But the lessons of history suggest this might change. After the Great Recession and the war against COVID-19, the world’s debt (both public and private) has reached an astonishing 365% of global GDP, a historic record. Only last year the US Federal Reserve issued a fifth of all dollars currently in circulation. It is no surprise that the US stock market has skyrocketed, and last year both gold and the Dow Jones reached record highs, something remarkable given that they usually move in opposite directions. This anomaly suggests that the liquidity is creating bubbles and distorting the discovery of prices by economic agents.

This has sparked fears of inflation, suggested by the rise in the price of bitcoin. The cryptocurrency reflects a nostalgia for the gold standard. Its appeal lies in the fact that supply is limited, as there will only be 21 million bitcoins ‘printed’. But that is exactly why it will never be a currency, much less money. As demand increases and supply is limited, the price of bitcoin rises. But let us not fool ourselves, bitcoin is neither a medium of exchange (few will buy their Tesla with bitcoins) nor a unit of account (its value is measured in dollars or euros) and is too volatile as a store of value. We are facing a digital tulip nurtured by a speculative frenzy.

“The cryptocurrency reflects a nostalgia for the gold standard”.

But the bitcoin-mania must make us reflect. Historically, the emergence of private near-money has suggested that political power is losing legitimacy. The detachment of broad layers of society from the democratic system and the liberal international order is unquestionable: the assault on the US capitol being the most evident example. Traditionally, political and monetary stability feed each other, and 50 years of fiduciary money is a brief instant in the long history of finance.

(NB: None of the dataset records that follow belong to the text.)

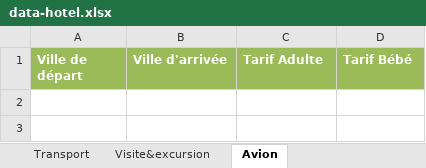
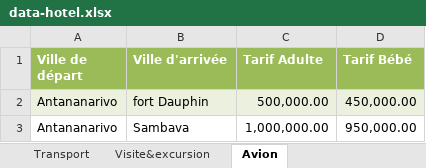
Before and after one commit to Ravic110/Lahimena, an Excel workbook: data-hotel.xlsx, sheet Avion, drawn as a sheet; values as stored, in another font and other column widths than the file's, no borders; the diff names each change by its address in the sheet, - before the commit and + after, or states it on an @@ line.

```diff
--- a/data-hotel.xlsx (sheet Avion)
+++ b/data-hotel.xlsx (sheet Avion)
+row 2: Antananarivo | fort Dauphin | 500,000.00 | 450,000.00
+row 3: Antananarivo | Sambava | 1,000,000.00 | 950,000.00
```
Also changed, not shown: data.xlsx, 11 other files.
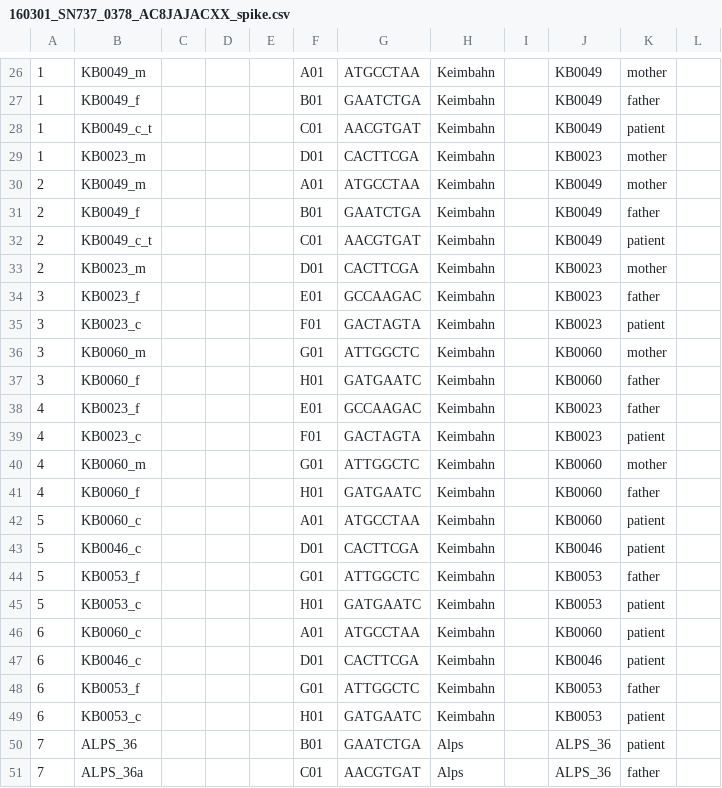
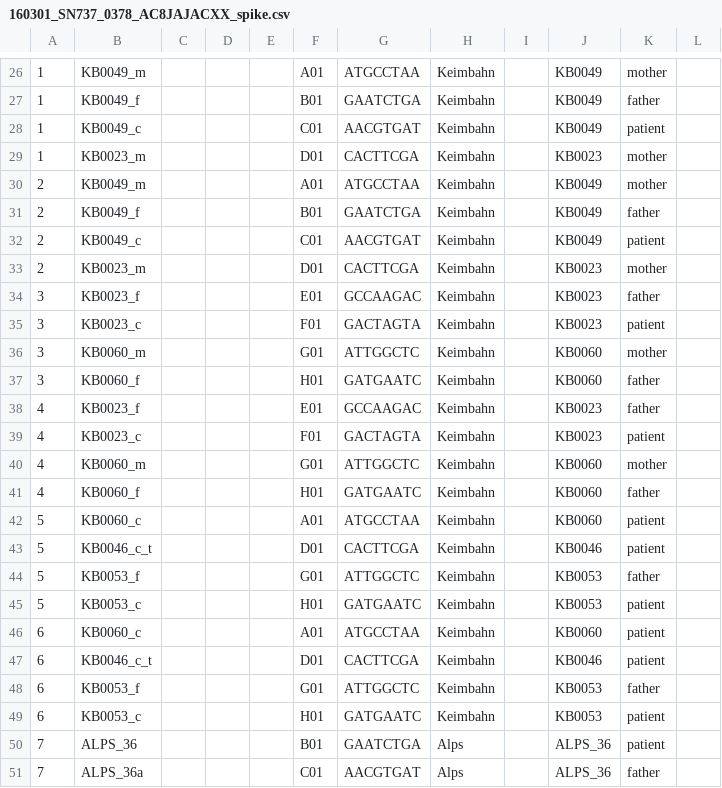
Before and after one commit to sjanssen2/spike, a CSV file: data/samplesheets/160301_SN737_0378_AC8JAJACXX_spike.csv, drawn as a sheet; only a part is shown, gaps mark what is left out; the diff names each change by its address in the sheet, - before the commit and + after, or states it on an @@ line.

Commit message:
KB0046 not KB0049

```diff
--- a/data/samplesheets/160301_SN737_0378_AC8JAJACXX_spike.csv
+++ b/data/samplesheets/160301_SN737_0378_AC8JAJACXX_spike.csv
-B28: KB0049_c_t
+B28: KB0049_c
-B32: KB0049_c_t
+B32: KB0049_c
-B43: KB0046_c
+B43: KB0046_c_t
-B47: KB0046_c
+B47: KB0046_c_t
```
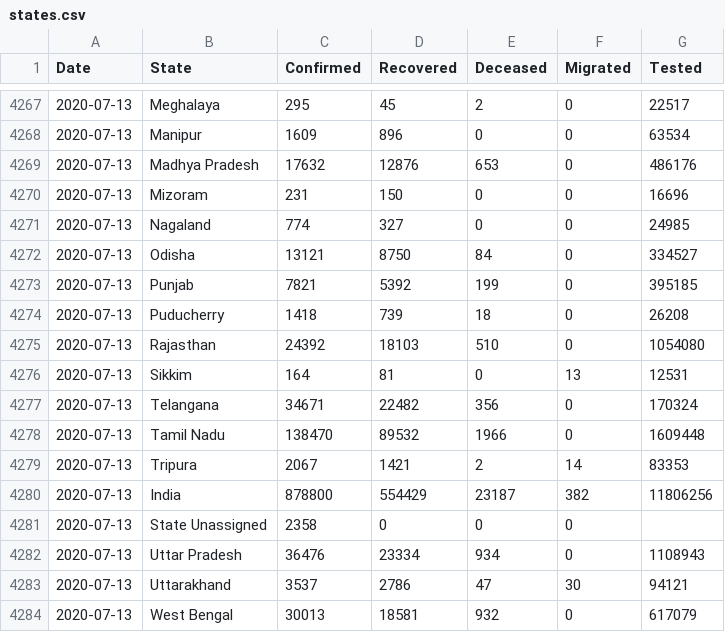
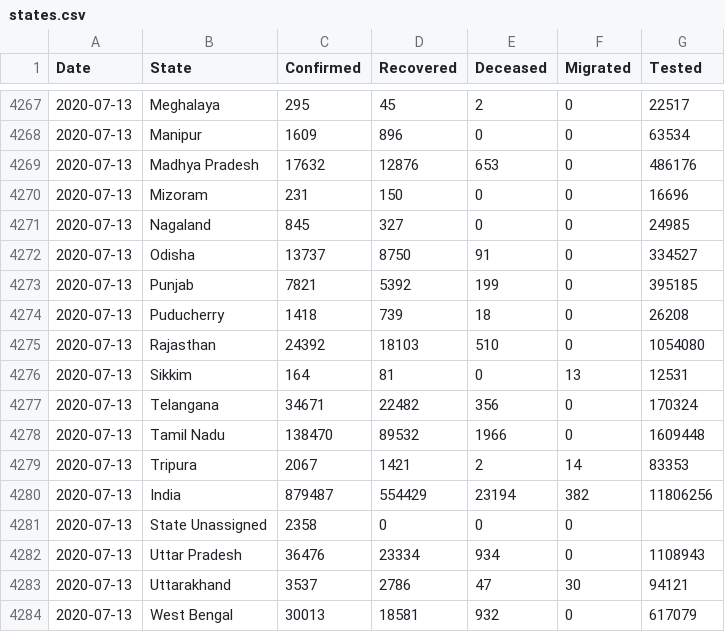
Before and after one commit to maaz619/api, a CSV file: csv/latest/states.csv, drawn as a sheet; only a part is shown, gaps mark what is left out.

```diff
--- a/csv/latest/states.csv
+++ b/csv/latest/states.csv
@@ -4270,4 +4270,4 @@ Date,State,Confirmed,Recovered,Deceased,Migrated,Tested
 2020-07-13,Mizoram,231,150,0,0,16696
-2020-07-13,Nagaland,774,327,0,0,24985
-2020-07-13,Odisha,13121,8750,84,0,334527
+2020-07-13,Nagaland,845,327,0,0,24985
+2020-07-13,Odisha,13737,8750,91,0,334527
 2020-07-13,Punjab,7821,5392,199,0,395185
@@ -4279,3 +4279,3 @@ Date,State,Confirmed,Recovered,Deceased,Migrated,Tested
 2020-07-13,Tripura,2067,1421,2,14,83353
-2020-07-13,India,878800,554429,23187,382,11806256
+2020-07-13,India,879487,554429,23194,382,11806256
 2020-07-13,State Unassigned,2358,0,0,0,
```
Also changed, not shown: csv/latest/district_wise.csv, csv/latest/state_wise.csv, 30 other files.
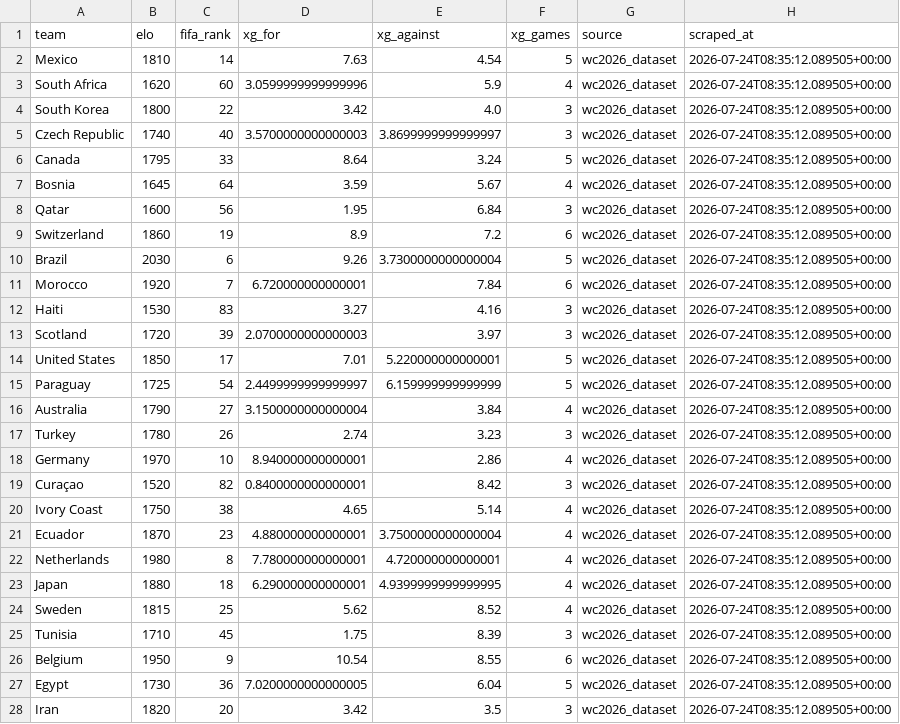
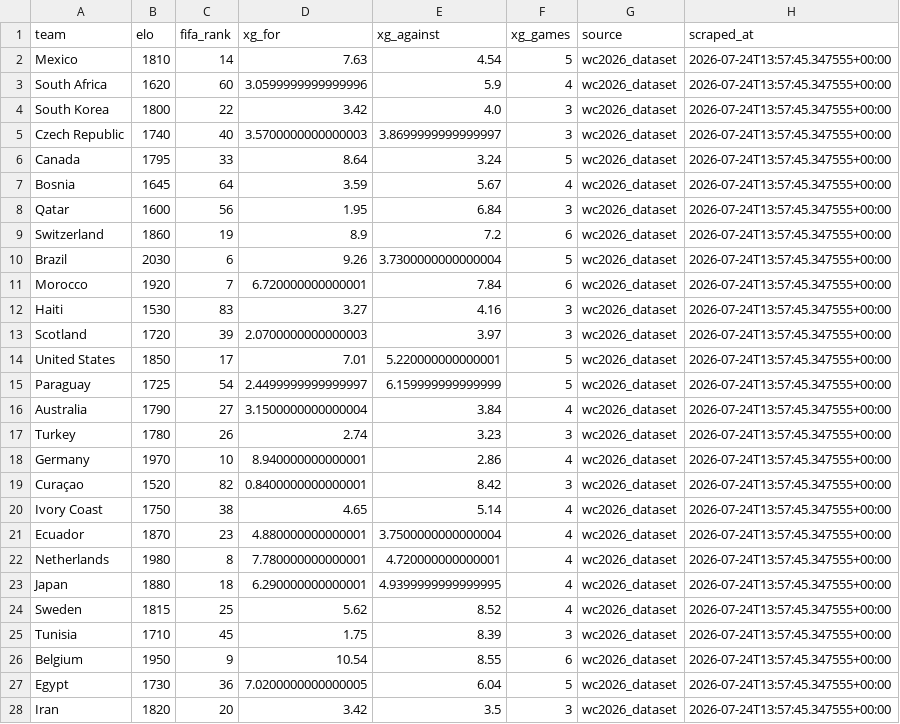
Before and after one commit to sarthak-sharma2003/world-cup-2026-scraper-predictions, a CSV file: data/exports/model_inputs.csv, drawn as a sheet; only a part is shown; the diff covers the shown part only.

```diff
--- a/data/exports/model_inputs.csv
+++ b/data/exports/model_inputs.csv
@@ -1,28 +1,28 @@
 team,elo,fifa_rank,xg_for,xg_against,xg_games,source,scraped_at
-Mexico,1810,14,7.63,4.54,5,wc2026_dataset,2026-07-24T08:35:12.089505+00:00
-South Africa,1620,60,3.0599999999999996,5.9,4,wc2026_dataset,2026-07-24T08:35:12.089505+00:00
-South Korea,1800,22,3.42,4.0,3,wc2026_dataset,2026-07-24T08:35:12.089505+00:00
-Czech Republic,1740,40,3.5700000000000003,3.8699999999999997,3,wc2026_dataset,2026-07-24T08:35:12.089505+00:00
-Canada,1795,33,8.64,3.24,5,wc2026_dataset,2026-07-24T08:35:12.089505+00:00
-Bosnia,1645,64,3.59,5.67,4,wc2026_dataset,2026-07-24T08:35:12.089505+00:00
-Qatar,1600,56,1.95,6.84,3,wc2026_dataset,2026-07-24T08:35:12.089505+00:00
-Switzerland,1860,19,8.9,7.2,6,wc2026_dataset,2026-07-24T08:35:12.089505+00:00
-Brazil,2030,6,9.26,3.7300000000000004,5,wc2026_dataset,2026-07-24T08:35:12.089505+00:00
-Morocco,1920,7,6.720000000000001,7.84,6,wc2026_dataset,2026-07-24T08:35:12.089505+00:00
-Haiti,1530,83,3.27,4.16,3,wc2026_dataset,2026-07-24T08:35:12.089505+00:00
-Scotland,1720,39,2.0700000000000003,3.97,3,wc2026_dataset,2026-07-24T08:35:12.089505+00:00
-United States,1850,17,7.01,5.220000000000001,5,wc2026_dataset,2026-07-24T08:35:12.089505+00:00
-Paraguay,1725,54,2.4499999999999997,6.159999999999999,5,wc2026_dataset,2026-07-24T08:35:12.089505+00:00
-Australia,1790,27,3.1500000000000004,3.84,4,wc2026_dataset,2026-07-24T08:35:12.089505+00:00
-Turkey,1780,26,2.74,3.23,3,wc2026_dataset,2026-07-24T08:35:12.089505+00:00
-Germany,1970,10,8.940000000000001,2.86,4,wc2026_dataset,2026-07-24T08:35:12.089505+00:00
-Curaçao,1520,82,0.8400000000000001,8.42,3,wc2026_dataset,2026-07-24T08:35:12.089505+00:00
-Ivory Coast,1750,38,4.65,5.14,4,wc2026_dataset,2026-07-24T08:35:12.089505+00:00
-Ecuador,1870,23,4.880000000000001,3.7500000000000004,4,wc2026_dataset,2026-07-24T08:35:12.089505+00:00
-Netherlands,1980,8,7.780000000000001,4.720000000000001,4,wc2026_dataset,2026-07-24T08:35:12.089505+00:00
-Japan,1880,18,6.290000000000001,4.9399999999999995,4,wc2026_dataset,2026-07-24T08:35:12.089505+00:00
-Sweden,1815,25,5.62,8.52,4,wc2026_dataset,2026-07-24T08:35:12.089505+00:00
-Tunisia,1710,45,1.75,8.39,3,wc2026_dataset,2026-07-24T08:35:12.089505+00:00
-Belgium,1950,9,10.54,8.55,6,wc2026_dataset,2026-07-24T08:35:12.089505+00:00
-Egypt,1730,36,7.0200000000000005,6.04,5,wc2026_dataset,2026-07-24T08:35:12.089505+00:00
-Iran,1820,20,3.42,3.5,3,wc2026_dataset,2026-07-24T08:35:12.089505+00:00
+Mexico,1810,14,7.63,4.54,5,wc2026_dataset,2026-07-24T13:57:45.347555+00:00
+South Africa,1620,60,3.0599999999999996,5.9,4,wc2026_dataset,2026-07-24T13:57:45.347555+00:00
+South Korea,1800,22,3.42,4.0,3,wc2026_dataset,2026-07-24T13:57:45.347555+00:00
+Czech Republic,1740,40,3.5700000000000003,3.8699999999999997,3,wc2026_dataset,2026-07-24T13:57:45.347555+00:00
+Canada,1795,33,8.64,3.24,5,wc2026_dataset,2026-07-24T13:57:45.347555+00:00
+Bosnia,1645,64,3.59,5.67,4,wc2026_dataset,2026-07-24T13:57:45.347555+00:00
+Qatar,1600,56,1.95,6.84,3,wc2026_dataset,2026-07-24T13:57:45.347555+00:00
+Switzerland,1860,19,8.9,7.2,6,wc2026_dataset,2026-07-24T13:57:45.347555+00:00
+Brazil,2030,6,9.26,3.7300000000000004,5,wc2026_dataset,2026-07-24T13:57:45.347555+00:00
+Morocco,1920,7,6.720000000000001,7.84,6,wc2026_dataset,2026-07-24T13:57:45.347555+00:00
+Haiti,1530,83,3.27,4.16,3,wc2026_dataset,2026-07-24T13:57:45.347555+00:00
+Scotland,1720,39,2.0700000000000003,3.97,3,wc2026_dataset,2026-07-24T13:57:45.347555+00:00
+United States,1850,17,7.01,5.220000000000001,5,wc2026_dataset,2026-07-24T13:57:45.347555+00:00
+Paraguay,1725,54,2.4499999999999997,6.159999999999999,5,wc2026_dataset,2026-07-24T13:57:45.347555+00:00
+Australia,1790,27,3.1500000000000004,3.84,4,wc2026_dataset,2026-07-24T13:57:45.347555+00:00
+Turkey,1780,26,2.74,3.23,3,wc2026_dataset,2026-07-24T13:57:45.347555+00:00
+Germany,1970,10,8.940000000000001,2.86,4,wc2026_dataset,2026-07-24T13:57:45.347555+00:00
+Curaçao,1520,82,0.8400000000000001,8.42,3,wc2026_dataset,2026-07-24T13:57:45.347555+00:00
+Ivory Coast,1750,38,4.65,5.14,4,wc2026_dataset,2026-07-24T13:57:45.347555+00:00
+Ecuador,1870,23,4.880000000000001,3.7500000000000004,4,wc2026_dataset,2026-07-24T13:57:45.347555+00:00
+Netherlands,1980,8,7.780000000000001,4.720000000000001,4,wc2026_dataset,2026-07-24T13:57:45.347555+00:00
+Japan,1880,18,6.290000000000001,4.9399999999999995,4,wc2026_dataset,2026-07-24T13:57:45.347555+00:00
+Sweden,1815,25,5.62,8.52,4,wc2026_dataset,2026-07-24T13:57:45.347555+00:00
+Tunisia,1710,45,1.75,8.39,3,wc2026_dataset,2026-07-24T13:57:45.347555+00:00
+Belgium,1950,9,10.54,8.55,6,wc2026_dataset,2026-07-24T13:57:45.347555+00:00
+Egypt,1730,36,7.0200000000000005,6.04,5,wc2026_dataset,2026-07-24T13:57:45.347555+00:00
+Iran,1820,20,3.42,3.5,3,wc2026_dataset,2026-07-24T13:57:45.347555+00:00
```
Also changed, not shown: 21 edited cells elsewhere in this file, data/exports/dynamic_quotes.csv, data/exports/knockout_matches.csv, 5 other files.
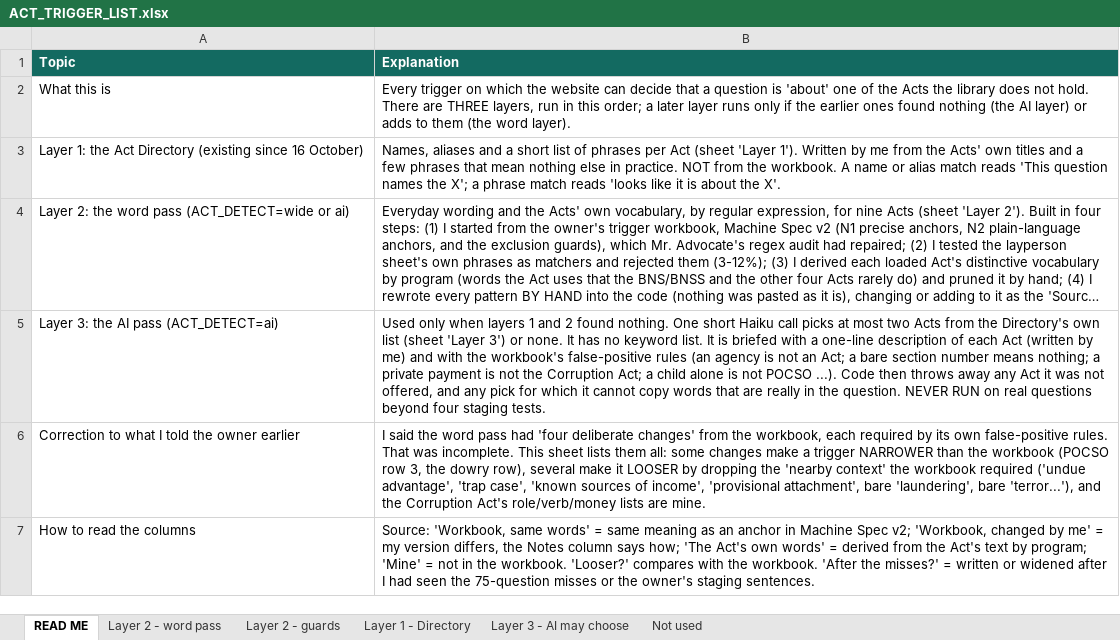
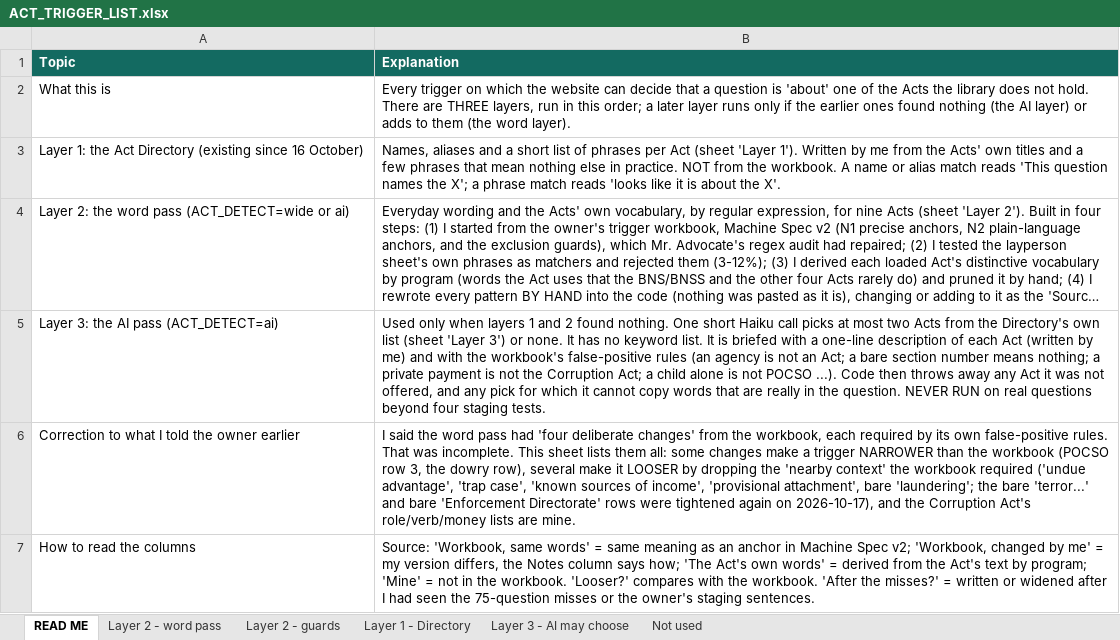
Before and after one commit to Tanbir-Ahm/recourse-sci-pool, an Excel workbook: acts/ACT_TRIGGER_LIST.xlsx, sheet READ ME, drawn as a sheet; long unchanged cells end in …; values as stored, in another font and other column widths than the file's, no borders; the diff names each change by its address in the sheet, - before the commit and + after, or states it on an @@ line.

```diff
--- a/acts/ACT_TRIGGER_LIST.xlsx (sheet READ ME)
+++ b/acts/ACT_TRIGGER_LIST.xlsx (sheet READ ME)
-B6 (Explanation): …attachment', bare 'laundering', bare 'terror...'), and the…
+B6 (Explanation): …attachment', bare 'laundering'; the bare 'terror...' and bare 'Enforcement Directorate' rows were tightened again on 2026-10-17), and the…
```
Also changed, not shown: sheet Layer 2 - word pass, sheet Layer 2 - guards, 6 other files.
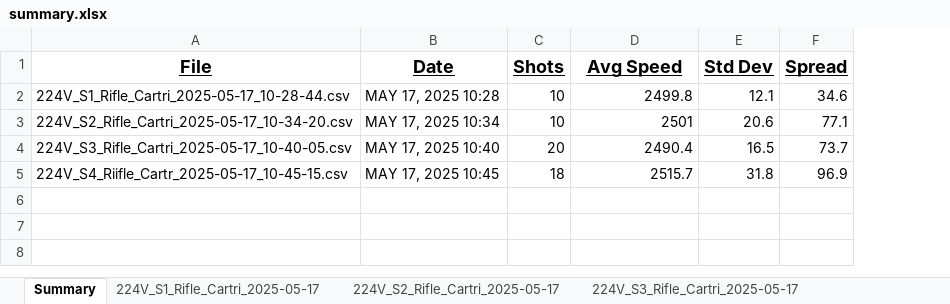
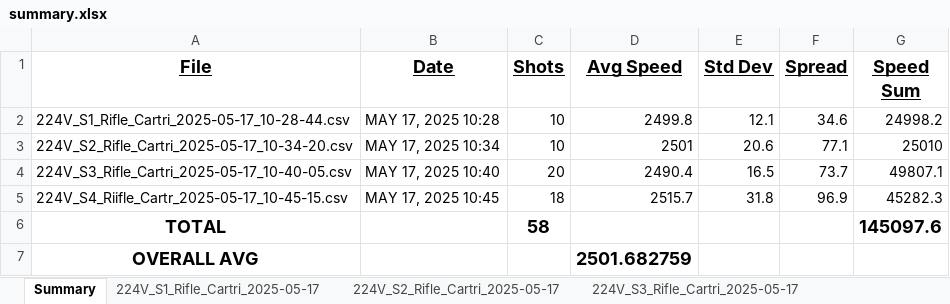
Before and after one commit to larrysingleton007/garmin_data_processor, an Excel workbook: output/summary.xlsx, sheet Summary, drawn as a sheet; values as stored, in another font and other column widths than the file's, no borders; the diff names each change by its address in the sheet, - before the commit and + after, or states it on an @@ line.

Commit message:
add Speed Sum calculation and overall average to summary report

```diff
--- a/output/summary.xlsx (sheet Summary)
+++ b/output/summary.xlsx (sheet Summary)
+column G (Speed Sum), rows 2-5: 24998.2 | 25010 | 49807.1 | 45282.3
+row 6: TOTAL |  | 58 |  |  |  | 145097.6
+row 7: OVERALL AVG |  |  | 2501.682759
```
Also changed, not shown: sheet 224V_S1_Rifle_Cartri_2025-05-17, sheet 224V_S2_Rifle_Cartri_2025-05-17, sheet 224V_S4_Riifle_Cartr_2025-05-17, sheet 224V_S3_Rifle_Cartri_2025-05-17, 1 other file.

What does the future hold for us? For the moment cheap money will continue to flow because we need to win the war against COVID-19 and because the Fed cannot afford a collapse in the stock market if half the US population have their savings there. But it is precisely after wars when inflation appears. We may live a new ‘Roaring 20s’, but the debt levels will have to decrease at some point and to do that it is useful to think about four different scenarios.

  1. Growth: this is the ideal; using the cheap money from today to invest and increase our productivity. But we may end up with too little growth and too much inflation.
  2. Adjustment: central banks keep their independence, increase rates when prices start increasing, the cost of debt rises and we head into a deep recession. Let us hope that by then inequality has decreased, otherwise social tensions will increase.
  3. Inflation: the political class captures central banks with ‘fiscal dominance’ and opts to reduce debt thanks to the rise in prices. It may work, but it is a risky strategy: inflation is hard to tame once unleashed.
  4. Debt restructuring: Thomas Piketty and 100 more signatories have recently proposed it. Naturally, they have met head-on resistance from the establishment.

Sovereign debt restructuring at the heart of our international monetary system must be the last resort. But, maybe, if the other three do not work, it could be our last option. The Jubilee in the Old Testament already considered debt cancellation every 50 years, and that document is even older than the Guanzi.